Outsourcing may appeal to organizations that are currently struggling with mounting overhead costs during the COVID-19 crisis. By outsourcing, you convert certain fixed overhead costs associated with compensating and supporting employees into variable costs that can be scaled back in an economic downturn — or dialed up in times of growth and transition.
One department that’s ripe with outsourcing opportunities is finance and accounting. There are many external providers of such specialized, time-consuming services as payroll processing, tax preparation and bookkeeping. You can even outsource your controller or CFO function. But do the benefits of outsourcing these tasks outweigh the potential downsides?
Recognize the upsides
Outsourcing finance and accounting functions allows you to work with financial professionals of varying levels of experience and expertise tailored to the functions they’ll perform. These responsibilities could include:
- Processing payables, receivables and cash transactions,
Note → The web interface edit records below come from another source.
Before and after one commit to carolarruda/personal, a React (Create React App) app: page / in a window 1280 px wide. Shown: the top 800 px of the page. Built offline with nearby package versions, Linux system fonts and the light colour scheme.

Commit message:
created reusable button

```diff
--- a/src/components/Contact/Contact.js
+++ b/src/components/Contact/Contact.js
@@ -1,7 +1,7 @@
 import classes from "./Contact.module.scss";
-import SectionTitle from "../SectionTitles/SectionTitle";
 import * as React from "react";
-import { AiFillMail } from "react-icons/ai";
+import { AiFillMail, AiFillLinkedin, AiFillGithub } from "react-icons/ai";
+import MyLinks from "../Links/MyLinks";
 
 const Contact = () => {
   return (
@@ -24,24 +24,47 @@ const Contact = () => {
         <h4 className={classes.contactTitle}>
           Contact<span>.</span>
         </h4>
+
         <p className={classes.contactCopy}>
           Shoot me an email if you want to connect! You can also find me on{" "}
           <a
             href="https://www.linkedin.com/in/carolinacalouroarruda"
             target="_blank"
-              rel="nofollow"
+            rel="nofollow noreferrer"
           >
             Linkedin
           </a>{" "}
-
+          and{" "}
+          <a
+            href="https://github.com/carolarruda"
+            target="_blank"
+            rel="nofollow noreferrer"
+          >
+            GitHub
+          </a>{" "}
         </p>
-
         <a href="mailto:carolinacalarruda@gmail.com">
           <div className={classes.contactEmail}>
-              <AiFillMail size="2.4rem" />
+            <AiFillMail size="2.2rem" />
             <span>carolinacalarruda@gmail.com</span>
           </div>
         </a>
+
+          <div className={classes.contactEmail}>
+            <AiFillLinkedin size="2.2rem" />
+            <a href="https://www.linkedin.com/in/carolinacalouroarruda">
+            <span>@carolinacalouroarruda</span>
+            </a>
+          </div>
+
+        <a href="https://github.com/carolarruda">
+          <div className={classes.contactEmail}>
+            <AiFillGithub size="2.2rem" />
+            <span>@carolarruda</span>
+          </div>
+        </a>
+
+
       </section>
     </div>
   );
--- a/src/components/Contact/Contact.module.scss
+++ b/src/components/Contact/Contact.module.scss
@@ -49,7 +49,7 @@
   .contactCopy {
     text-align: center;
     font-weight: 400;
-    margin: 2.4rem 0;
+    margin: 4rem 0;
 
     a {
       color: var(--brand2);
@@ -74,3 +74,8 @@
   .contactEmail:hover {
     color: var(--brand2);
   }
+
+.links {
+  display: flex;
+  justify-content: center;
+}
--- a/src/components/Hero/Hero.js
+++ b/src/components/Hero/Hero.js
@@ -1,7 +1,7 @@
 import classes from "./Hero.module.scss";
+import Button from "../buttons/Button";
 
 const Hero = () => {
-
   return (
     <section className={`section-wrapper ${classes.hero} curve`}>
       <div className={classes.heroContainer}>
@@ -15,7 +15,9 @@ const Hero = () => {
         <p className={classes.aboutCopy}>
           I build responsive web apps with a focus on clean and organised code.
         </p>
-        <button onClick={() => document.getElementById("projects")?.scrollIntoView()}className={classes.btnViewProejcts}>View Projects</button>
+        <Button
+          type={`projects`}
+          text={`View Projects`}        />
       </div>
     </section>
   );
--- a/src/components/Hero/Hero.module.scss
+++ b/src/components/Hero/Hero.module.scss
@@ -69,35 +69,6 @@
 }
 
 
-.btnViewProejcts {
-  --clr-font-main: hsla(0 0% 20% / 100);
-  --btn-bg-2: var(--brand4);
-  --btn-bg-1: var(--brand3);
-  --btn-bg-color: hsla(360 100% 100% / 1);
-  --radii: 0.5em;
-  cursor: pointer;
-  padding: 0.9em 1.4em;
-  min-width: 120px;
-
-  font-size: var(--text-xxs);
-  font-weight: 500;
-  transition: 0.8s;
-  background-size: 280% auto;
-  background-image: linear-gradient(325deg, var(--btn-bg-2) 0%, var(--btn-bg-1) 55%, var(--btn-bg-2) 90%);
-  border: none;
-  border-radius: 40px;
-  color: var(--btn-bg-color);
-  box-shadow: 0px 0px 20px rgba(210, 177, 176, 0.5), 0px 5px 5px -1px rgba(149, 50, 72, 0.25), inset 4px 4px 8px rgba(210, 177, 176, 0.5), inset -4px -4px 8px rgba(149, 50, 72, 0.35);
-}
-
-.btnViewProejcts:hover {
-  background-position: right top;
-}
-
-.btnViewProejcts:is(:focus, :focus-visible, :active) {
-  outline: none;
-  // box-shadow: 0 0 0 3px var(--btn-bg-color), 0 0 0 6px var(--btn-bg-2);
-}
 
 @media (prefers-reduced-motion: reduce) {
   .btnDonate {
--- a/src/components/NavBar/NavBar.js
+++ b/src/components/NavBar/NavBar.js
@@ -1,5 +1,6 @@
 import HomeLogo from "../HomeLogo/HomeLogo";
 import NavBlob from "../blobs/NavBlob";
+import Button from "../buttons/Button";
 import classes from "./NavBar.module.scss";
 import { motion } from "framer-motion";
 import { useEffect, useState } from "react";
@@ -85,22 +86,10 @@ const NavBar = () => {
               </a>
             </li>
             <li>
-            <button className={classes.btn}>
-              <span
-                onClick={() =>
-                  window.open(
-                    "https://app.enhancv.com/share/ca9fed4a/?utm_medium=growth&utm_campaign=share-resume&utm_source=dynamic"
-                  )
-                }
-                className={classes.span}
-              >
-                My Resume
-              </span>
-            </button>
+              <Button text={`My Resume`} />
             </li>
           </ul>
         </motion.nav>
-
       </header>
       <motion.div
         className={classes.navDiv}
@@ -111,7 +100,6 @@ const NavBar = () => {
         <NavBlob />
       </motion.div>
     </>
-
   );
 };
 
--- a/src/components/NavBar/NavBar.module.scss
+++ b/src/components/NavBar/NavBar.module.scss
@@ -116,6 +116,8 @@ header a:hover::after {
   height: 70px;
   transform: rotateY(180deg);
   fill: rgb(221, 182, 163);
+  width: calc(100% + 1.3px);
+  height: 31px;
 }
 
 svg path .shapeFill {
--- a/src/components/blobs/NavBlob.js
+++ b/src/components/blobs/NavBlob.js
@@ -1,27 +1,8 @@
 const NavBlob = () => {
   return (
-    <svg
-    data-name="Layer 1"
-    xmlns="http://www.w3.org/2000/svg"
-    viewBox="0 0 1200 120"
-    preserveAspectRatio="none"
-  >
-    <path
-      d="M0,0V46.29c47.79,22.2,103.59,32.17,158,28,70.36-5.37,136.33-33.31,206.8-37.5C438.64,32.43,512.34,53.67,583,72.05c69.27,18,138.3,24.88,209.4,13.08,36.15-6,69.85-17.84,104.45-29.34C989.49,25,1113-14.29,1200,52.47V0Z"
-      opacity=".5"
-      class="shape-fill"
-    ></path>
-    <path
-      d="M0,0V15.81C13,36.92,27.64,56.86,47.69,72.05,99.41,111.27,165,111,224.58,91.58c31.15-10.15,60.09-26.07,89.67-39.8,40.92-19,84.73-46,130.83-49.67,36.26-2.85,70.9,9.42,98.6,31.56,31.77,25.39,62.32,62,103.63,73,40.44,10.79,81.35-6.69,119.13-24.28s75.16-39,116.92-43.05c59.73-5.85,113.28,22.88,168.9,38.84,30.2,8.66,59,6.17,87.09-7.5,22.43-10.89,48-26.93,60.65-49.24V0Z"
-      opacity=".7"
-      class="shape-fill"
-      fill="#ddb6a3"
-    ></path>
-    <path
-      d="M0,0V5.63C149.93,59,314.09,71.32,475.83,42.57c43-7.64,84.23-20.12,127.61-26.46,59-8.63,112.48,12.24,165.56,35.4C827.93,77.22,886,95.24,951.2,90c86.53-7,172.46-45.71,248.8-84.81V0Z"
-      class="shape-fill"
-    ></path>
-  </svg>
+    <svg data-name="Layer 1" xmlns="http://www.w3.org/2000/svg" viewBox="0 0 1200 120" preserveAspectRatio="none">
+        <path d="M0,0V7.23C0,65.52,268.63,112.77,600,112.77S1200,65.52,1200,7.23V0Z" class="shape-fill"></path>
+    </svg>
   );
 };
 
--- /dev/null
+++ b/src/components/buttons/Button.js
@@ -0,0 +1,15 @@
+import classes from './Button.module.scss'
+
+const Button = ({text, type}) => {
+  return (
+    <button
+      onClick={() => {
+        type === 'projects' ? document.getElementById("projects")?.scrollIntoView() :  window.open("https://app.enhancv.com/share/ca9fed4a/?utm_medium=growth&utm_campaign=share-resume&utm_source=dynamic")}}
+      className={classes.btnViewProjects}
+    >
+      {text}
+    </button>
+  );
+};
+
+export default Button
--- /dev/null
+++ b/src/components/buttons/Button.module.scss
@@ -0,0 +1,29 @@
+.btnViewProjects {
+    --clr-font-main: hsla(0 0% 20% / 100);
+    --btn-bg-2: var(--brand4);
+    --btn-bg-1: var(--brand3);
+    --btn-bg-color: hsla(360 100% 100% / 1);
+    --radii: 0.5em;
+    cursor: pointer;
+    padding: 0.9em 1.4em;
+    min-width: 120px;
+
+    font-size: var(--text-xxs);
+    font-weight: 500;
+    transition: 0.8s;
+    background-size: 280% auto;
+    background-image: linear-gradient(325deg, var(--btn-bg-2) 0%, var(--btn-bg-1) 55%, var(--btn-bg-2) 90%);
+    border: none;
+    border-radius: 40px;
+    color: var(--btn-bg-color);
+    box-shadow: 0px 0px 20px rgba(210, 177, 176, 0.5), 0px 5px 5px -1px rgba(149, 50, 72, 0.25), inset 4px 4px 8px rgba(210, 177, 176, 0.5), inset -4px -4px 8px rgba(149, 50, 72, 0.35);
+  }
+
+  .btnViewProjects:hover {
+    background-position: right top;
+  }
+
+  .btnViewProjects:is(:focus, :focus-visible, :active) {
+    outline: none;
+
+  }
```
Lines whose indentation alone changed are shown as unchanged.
- Reconciling accounts at each month-end,
- Preparing financial statements, budgets and forecasts,
- Assisting with tax and financial reporting requirements, and
- Communicating financial matters to your shareholders and/or board of directors.
Depending on your needs and budget, you can outsource the tasks that make sense for your organization. You also may benefit from occasionally using other firm experts — investment advisors, HR and IT support, and valuation specialists, as necessary.
Another benefit that many smaller organizations derive in working with external accounting and financial service providers is reduced fees for year-end audit and tax services — because of the professional attention to accounting and finance functions received throughout the year. And most of the accounting questions that typically arise in an audit already will have been resolved.
Be aware of the trade-offs
Cost is a top concern when outsourcing these functions. But keep in mind that, with an outside firm, you pay only for the amount and level of services you require.
For example, an in-house accountant may spend some time doing work that someone at a lower pay level could handle equally well. Outsourcing also will spare your organization the expenses associated with a regular employee, such as payroll taxes, health insurance, paid leave and training to stay atop any tax law or regulatory changes and continuing education requirements.
If you use an outsider to perform the duties of your CFO or controller, that person may not be at your immediate disposal whenever a financial question arises. Meetings with the CPA firm will need to be planned and scheduled. You’ll also need to determine how financial data will flow between your company and the accountant who’s providing these services. Some tasks may be difficult to perform remotely.
To outsource or not to outsource?
Outsourcing finance and accounting functions is a smart move for many organizations — but it’s not right for everyone. Contact us to discuss the pros and cons of using this strategy in your organization.
This material has been prepared for informational purposes only, and is not intended to provide, and should not be relied on for, accounting, legal or tax advice. The services of an appropriate professional should be sought regarding your individual situation.